• _Assignment_
Copy out all of the records. Keep every word exact.

• _Supplied data_
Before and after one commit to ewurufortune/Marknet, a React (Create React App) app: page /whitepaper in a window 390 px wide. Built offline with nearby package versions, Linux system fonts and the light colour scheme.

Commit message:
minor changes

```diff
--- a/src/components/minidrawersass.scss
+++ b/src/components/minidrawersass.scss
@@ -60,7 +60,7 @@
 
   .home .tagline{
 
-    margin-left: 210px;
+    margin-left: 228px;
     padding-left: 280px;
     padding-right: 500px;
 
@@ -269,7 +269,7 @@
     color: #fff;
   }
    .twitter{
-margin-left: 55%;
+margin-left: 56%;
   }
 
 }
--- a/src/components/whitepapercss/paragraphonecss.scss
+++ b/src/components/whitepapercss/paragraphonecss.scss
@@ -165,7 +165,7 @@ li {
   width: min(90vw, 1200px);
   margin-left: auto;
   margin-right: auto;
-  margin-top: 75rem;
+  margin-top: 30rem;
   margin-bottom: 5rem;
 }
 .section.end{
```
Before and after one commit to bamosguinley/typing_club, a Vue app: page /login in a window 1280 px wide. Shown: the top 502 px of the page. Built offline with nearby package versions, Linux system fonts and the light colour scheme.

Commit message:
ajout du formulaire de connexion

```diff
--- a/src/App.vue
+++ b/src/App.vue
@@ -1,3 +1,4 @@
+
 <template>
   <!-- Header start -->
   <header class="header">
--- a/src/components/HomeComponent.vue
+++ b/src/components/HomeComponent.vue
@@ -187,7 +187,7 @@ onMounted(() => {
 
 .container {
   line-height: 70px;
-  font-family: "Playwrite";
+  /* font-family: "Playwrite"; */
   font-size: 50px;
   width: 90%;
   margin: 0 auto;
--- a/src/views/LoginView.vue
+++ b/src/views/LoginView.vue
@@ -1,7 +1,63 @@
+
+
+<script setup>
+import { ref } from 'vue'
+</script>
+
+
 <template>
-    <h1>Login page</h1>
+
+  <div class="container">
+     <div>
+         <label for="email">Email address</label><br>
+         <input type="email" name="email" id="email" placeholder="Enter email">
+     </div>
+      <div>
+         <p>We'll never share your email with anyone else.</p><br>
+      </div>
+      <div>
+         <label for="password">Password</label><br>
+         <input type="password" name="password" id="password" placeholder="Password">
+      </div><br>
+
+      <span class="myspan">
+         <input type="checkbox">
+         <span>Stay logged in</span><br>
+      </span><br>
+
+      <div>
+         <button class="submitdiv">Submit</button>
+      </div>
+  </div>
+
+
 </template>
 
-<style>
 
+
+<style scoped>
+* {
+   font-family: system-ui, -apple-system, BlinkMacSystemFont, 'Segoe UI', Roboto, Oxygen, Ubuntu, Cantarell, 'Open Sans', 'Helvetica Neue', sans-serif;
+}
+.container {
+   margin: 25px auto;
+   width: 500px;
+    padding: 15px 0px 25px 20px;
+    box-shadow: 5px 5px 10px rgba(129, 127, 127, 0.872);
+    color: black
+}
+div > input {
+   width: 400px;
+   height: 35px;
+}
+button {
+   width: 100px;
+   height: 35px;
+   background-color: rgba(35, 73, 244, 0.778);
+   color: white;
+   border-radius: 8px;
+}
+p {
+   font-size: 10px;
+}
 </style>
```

• _Expected output_
Before and after one commit to ewurufortune/Marknet, a React (Create React App) app: page /whitepaper in a window 390 px wide. Built offline with nearby package versions, Linux system fonts and the light colour scheme.

Commit message:
minor changes

```diff
--- a/src/components/minidrawersass.scss
+++ b/src/components/minidrawersass.scss
@@ -60,7 +60,7 @@
 
   .home .tagline{
 
-    margin-left: 210px;
+    margin-left: 228px;
     padding-left: 280px;
     padding-right: 500px;
 
@@ -269,7 +269,7 @@
     color: #fff;
   }
    .twitter{
-margin-left: 55%;
+margin-left: 56%;
   }
 
 }
--- a/src/components/whitepapercss/paragraphonecss.scss
+++ b/src/components/whitepapercss/paragraphonecss.scss
@@ -165,7 +165,7 @@ li {
   width: min(90vw, 1200px);
   margin-left: auto;
   margin-right: auto;
-  margin-top: 75rem;
+  margin-top: 30rem;
   margin-bottom: 5rem;
 }
 .section.end{
```
Before and after one commit to bamosguinley/typing_club, a Vue app: page /login in a window 1280 px wide. Shown: the top 502 px of the page. Built offline with nearby package versions, Linux system fonts and the light colour scheme.

Commit message:
ajout du formulaire de connexion

```diff
--- a/src/App.vue
+++ b/src/App.vue
@@ -1,3 +1,4 @@
+
 <template>
   <!-- Header start -->
   <header class="header">
--- a/src/components/HomeComponent.vue
+++ b/src/components/HomeComponent.vue
@@ -187,7 +187,7 @@ onMounted(() => {
 
 .container {
   line-height: 70px;
-  font-family: "Playwrite";
+  /* font-family: "Playwrite"; */
   font-size: 50px;
   width: 90%;
   margin: 0 auto;
--- a/src/views/LoginView.vue
+++ b/src/views/LoginView.vue
@@ -1,7 +1,63 @@
+
+
+<script setup>
+import { ref } from 'vue'
+</script>
+
+
 <template>
-    <h1>Login page</h1>
+
+  <div class="container">
+     <div>
+         <label for="email">Email address</label><br>
+         <input type="email" name="email" id="email" placeholder="Enter email">
+     </div>
+      <div>
+         <p>We'll never share your email with anyone else.</p><br>
+      </div>
+      <div>
+         <label for="password">Password</label><br>
+         <input type="password" name="password" id="password" placeholder="Password">
+      </div><br>
+
+      <span class="myspan">
+         <input type="checkbox">
+         <span>Stay logged in</span><br>
+      </span><br>
+
+      <div>
+         <button class="submitdiv">Submit</button>
+      </div>
+  </div>
+
+
 </template>
 
-<style>
 
+
+<style scoped>
+* {
+   font-family: system-ui, -apple-system, BlinkMacSystemFont, 'Segoe UI', Roboto, Oxygen, Ubuntu, Cantarell, 'Open Sans', 'Helvetica Neue', sans-serif;
+}
+.container {
+   margin: 25px auto;
+   width: 500px;
+    padding: 15px 0px 25px 20px;
+    box-shadow: 5px 5px 10px rgba(129, 127, 127, 0.872);
+    color: black
+}
+div > input {
+   width: 400px;
+   height: 35px;
+}
+button {
+   width: 100px;
+   height: 35px;
+   background-color: rgba(35, 73, 244, 0.778);
+   color: white;
+   border-radius: 8px;
+}
+p {
+   font-size: 10px;
+}
 </style>
```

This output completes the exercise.